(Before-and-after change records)
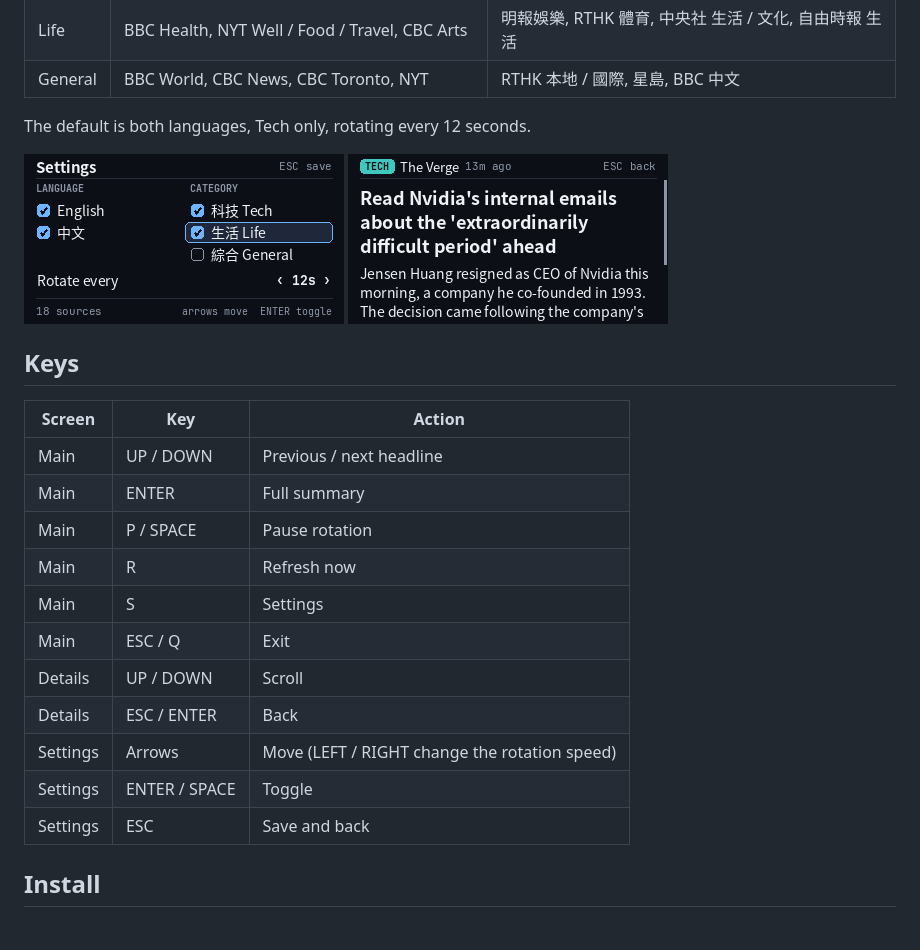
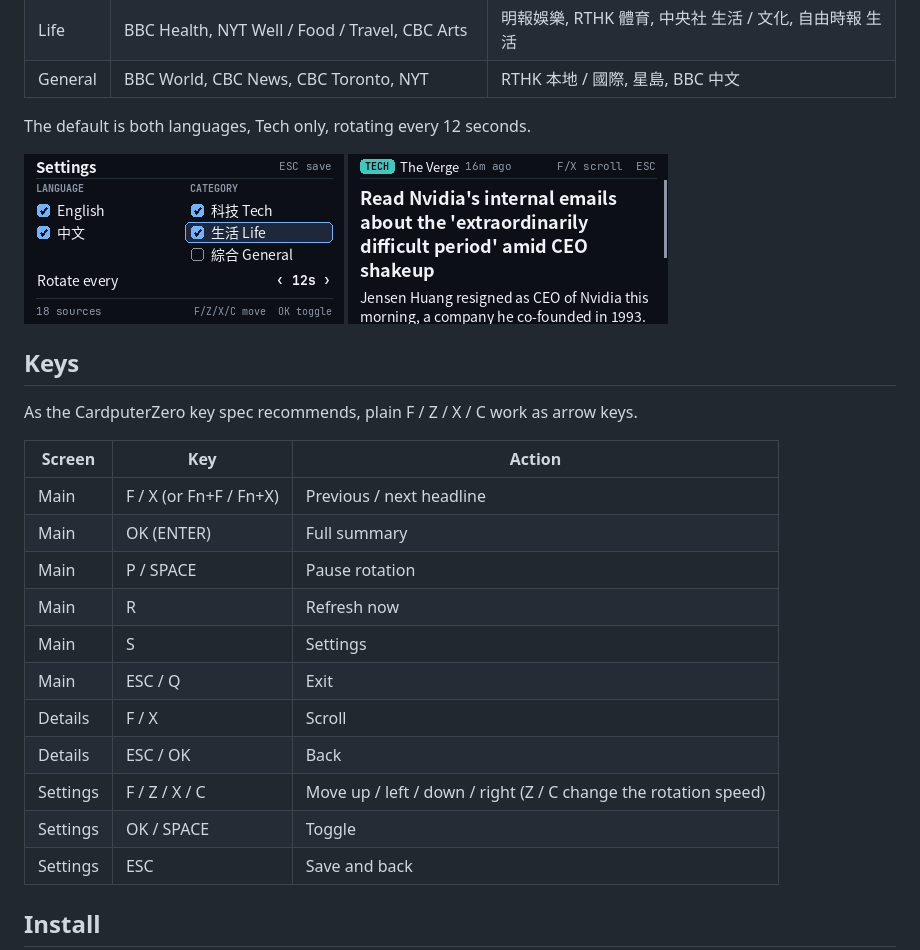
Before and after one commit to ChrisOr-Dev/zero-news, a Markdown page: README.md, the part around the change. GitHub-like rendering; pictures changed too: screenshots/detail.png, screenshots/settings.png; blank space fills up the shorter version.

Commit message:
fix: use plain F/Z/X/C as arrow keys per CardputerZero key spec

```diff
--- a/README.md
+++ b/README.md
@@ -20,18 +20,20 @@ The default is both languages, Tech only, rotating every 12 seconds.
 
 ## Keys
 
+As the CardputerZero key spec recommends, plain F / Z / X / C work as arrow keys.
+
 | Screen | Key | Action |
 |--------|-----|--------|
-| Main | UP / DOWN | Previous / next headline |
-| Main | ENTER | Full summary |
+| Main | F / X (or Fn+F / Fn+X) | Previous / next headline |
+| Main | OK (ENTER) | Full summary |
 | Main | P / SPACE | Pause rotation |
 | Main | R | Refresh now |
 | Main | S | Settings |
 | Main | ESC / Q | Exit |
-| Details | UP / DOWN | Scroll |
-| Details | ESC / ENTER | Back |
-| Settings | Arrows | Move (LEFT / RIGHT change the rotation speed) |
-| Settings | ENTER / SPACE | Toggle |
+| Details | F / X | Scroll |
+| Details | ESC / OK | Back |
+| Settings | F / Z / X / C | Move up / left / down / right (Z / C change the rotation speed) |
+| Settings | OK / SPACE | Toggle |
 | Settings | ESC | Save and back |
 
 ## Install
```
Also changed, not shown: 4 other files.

---

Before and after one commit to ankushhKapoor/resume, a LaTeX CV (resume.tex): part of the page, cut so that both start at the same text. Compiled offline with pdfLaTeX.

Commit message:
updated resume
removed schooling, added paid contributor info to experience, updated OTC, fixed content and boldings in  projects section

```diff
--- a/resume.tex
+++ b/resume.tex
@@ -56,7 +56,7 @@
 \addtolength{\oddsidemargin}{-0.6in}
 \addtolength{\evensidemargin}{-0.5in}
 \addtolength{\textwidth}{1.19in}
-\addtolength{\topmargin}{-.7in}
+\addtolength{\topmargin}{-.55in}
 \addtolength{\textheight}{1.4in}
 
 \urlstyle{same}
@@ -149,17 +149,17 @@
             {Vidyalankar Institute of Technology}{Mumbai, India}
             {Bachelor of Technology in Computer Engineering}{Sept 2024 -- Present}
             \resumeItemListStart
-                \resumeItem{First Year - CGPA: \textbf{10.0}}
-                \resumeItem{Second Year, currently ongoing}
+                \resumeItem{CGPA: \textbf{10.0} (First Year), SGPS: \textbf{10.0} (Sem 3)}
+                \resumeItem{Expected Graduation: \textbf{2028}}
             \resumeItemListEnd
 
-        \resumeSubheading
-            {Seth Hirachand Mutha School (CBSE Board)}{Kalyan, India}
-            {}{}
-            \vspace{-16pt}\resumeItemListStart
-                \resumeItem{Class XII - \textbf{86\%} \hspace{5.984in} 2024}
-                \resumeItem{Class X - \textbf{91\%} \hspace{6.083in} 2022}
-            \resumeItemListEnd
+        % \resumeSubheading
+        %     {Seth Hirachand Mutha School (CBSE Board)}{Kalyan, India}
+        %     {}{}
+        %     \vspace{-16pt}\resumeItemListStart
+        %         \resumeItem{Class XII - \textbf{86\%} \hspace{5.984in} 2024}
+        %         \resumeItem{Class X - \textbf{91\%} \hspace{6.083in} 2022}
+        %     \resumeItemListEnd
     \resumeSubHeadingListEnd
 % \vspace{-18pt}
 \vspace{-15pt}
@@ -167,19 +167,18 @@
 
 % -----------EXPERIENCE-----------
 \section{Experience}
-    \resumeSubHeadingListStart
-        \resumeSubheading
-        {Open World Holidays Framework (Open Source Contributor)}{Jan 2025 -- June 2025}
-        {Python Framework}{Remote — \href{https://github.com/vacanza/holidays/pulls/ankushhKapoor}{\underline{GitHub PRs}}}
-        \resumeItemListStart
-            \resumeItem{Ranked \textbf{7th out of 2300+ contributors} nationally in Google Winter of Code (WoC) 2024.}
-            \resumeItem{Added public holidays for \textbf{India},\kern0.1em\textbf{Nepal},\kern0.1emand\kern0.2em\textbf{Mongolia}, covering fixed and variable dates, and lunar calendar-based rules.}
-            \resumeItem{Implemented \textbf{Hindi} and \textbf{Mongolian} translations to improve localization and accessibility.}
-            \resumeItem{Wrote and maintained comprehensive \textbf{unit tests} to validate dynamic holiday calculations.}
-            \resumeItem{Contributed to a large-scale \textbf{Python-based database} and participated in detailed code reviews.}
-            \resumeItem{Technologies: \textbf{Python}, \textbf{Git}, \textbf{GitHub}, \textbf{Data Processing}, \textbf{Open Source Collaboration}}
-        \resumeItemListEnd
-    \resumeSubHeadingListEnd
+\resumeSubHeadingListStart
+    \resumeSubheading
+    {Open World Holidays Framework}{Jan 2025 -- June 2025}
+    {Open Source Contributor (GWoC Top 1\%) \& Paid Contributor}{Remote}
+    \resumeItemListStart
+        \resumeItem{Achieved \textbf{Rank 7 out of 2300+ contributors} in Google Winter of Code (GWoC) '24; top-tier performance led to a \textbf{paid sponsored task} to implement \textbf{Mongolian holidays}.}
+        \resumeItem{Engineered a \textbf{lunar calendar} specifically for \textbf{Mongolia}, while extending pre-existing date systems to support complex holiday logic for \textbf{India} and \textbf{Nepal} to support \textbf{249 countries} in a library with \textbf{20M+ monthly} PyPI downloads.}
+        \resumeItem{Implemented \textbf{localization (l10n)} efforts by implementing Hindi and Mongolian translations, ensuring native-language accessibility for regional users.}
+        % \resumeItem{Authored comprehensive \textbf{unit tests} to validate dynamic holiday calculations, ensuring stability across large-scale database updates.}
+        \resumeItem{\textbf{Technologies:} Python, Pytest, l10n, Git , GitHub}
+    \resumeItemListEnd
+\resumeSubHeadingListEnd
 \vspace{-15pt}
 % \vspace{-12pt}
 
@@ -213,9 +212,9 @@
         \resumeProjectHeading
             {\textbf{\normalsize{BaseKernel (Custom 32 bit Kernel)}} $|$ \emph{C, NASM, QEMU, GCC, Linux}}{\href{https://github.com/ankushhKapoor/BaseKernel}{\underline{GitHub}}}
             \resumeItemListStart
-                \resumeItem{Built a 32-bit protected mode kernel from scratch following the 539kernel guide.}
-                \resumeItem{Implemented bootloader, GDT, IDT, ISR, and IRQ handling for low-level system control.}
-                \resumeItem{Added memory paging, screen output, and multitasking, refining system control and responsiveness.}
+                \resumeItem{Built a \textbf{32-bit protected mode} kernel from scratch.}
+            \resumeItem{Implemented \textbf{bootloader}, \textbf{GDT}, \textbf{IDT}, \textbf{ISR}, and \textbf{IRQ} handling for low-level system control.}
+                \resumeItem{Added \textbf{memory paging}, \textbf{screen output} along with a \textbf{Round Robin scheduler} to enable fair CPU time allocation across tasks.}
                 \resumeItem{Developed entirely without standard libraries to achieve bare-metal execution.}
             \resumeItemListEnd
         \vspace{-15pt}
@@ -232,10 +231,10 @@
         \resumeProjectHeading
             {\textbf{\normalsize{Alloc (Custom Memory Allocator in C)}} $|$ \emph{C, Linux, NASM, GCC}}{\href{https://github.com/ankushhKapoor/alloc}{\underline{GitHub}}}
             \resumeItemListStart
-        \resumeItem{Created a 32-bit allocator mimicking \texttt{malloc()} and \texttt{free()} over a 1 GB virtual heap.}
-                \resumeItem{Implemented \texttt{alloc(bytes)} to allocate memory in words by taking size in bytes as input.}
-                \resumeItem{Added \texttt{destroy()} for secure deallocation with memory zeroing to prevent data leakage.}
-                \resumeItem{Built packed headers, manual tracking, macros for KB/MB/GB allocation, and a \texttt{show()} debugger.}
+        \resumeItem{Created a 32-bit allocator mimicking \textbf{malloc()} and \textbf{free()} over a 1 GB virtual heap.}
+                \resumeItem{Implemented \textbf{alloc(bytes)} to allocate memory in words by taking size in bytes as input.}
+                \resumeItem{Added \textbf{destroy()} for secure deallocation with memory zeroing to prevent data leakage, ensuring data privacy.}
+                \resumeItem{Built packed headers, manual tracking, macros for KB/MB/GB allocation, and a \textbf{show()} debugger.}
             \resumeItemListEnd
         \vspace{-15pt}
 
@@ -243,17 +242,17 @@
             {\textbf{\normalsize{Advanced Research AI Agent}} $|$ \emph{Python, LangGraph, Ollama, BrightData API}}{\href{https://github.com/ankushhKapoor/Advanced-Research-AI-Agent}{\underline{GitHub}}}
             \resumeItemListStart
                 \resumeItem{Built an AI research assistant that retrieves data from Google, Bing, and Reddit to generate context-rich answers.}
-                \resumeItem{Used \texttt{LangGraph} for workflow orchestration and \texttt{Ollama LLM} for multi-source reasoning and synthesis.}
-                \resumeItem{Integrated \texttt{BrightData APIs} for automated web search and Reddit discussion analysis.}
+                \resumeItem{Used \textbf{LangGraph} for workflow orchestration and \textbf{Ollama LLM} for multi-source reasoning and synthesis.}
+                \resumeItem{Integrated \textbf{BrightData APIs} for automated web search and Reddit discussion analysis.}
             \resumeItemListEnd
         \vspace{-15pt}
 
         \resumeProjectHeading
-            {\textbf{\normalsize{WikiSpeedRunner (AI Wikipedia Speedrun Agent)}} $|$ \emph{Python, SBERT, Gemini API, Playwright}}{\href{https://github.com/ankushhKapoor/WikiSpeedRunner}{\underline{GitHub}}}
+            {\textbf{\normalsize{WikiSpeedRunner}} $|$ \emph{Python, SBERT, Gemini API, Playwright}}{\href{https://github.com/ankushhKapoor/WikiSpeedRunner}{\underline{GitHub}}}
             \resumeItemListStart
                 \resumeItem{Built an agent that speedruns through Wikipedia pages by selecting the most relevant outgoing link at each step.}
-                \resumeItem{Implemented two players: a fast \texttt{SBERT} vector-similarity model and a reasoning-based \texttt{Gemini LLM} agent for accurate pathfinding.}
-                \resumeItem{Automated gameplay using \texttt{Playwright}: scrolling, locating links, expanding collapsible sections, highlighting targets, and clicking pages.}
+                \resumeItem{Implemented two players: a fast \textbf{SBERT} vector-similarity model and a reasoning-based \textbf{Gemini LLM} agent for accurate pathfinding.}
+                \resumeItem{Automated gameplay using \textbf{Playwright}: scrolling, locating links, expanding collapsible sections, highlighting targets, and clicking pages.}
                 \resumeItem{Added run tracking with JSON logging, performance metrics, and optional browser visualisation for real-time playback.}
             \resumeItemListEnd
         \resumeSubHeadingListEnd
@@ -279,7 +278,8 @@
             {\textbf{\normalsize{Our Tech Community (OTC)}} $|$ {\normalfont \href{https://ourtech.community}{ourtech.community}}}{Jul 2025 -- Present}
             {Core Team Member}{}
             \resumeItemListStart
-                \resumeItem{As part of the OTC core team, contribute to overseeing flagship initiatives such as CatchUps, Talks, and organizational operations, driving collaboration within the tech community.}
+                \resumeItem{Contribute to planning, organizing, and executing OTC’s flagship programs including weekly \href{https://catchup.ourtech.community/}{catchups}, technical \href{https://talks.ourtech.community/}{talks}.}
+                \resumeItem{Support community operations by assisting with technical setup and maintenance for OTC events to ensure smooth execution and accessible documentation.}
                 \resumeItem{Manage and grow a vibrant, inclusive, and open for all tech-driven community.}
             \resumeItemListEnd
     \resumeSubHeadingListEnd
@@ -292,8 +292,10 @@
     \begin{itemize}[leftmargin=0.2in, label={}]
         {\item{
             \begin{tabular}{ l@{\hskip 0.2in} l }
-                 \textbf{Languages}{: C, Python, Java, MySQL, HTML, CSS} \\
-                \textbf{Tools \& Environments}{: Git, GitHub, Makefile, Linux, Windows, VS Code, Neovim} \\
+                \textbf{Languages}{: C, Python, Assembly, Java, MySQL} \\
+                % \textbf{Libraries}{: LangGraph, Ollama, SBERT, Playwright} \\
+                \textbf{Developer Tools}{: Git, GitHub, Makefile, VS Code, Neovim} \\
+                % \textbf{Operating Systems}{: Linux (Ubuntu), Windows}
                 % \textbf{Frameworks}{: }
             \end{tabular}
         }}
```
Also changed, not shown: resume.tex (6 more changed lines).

==

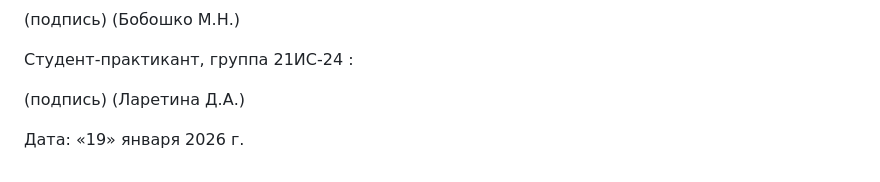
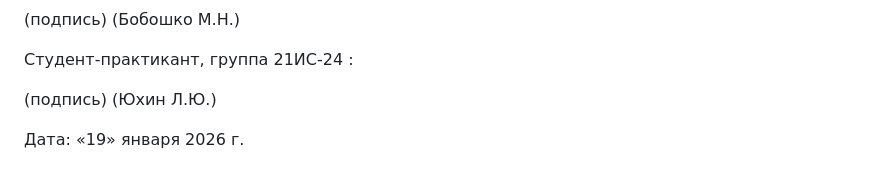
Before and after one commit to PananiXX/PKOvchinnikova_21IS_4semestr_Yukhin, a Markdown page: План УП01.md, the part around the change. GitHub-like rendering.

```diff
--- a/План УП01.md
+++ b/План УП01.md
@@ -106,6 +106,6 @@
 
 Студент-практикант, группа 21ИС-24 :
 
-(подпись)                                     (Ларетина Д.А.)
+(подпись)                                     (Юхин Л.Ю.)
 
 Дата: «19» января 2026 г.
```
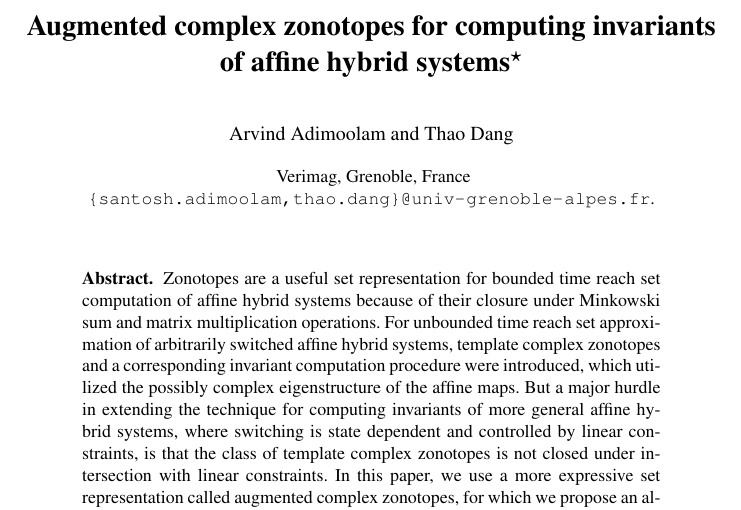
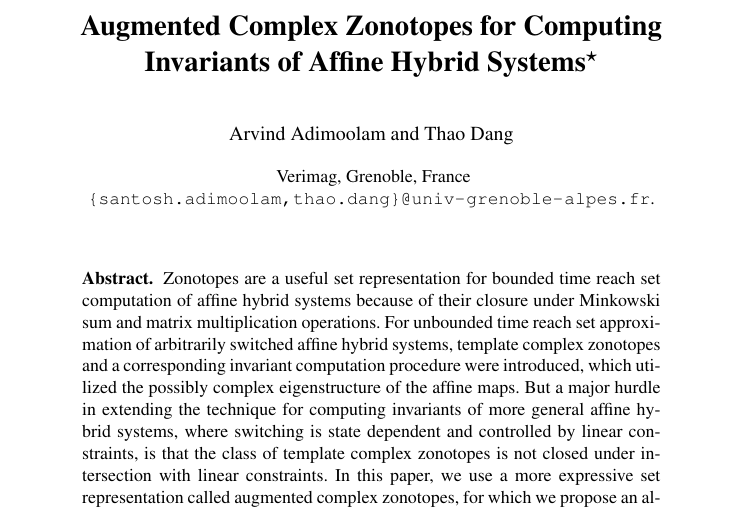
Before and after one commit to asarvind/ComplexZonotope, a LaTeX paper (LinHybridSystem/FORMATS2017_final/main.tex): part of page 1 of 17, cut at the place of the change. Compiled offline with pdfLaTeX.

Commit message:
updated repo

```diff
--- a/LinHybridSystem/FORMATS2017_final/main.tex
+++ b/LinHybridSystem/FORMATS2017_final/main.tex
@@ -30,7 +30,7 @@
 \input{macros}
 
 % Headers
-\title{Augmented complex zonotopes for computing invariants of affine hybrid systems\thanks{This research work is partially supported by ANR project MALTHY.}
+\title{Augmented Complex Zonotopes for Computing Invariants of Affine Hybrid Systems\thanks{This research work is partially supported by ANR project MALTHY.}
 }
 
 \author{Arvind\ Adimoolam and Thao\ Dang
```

■ **About this exercise**: Among the entries above, determine how many lines hold the string "resumeSubHeadingListEnd" and report that number alone.

■ **Solution below**: 5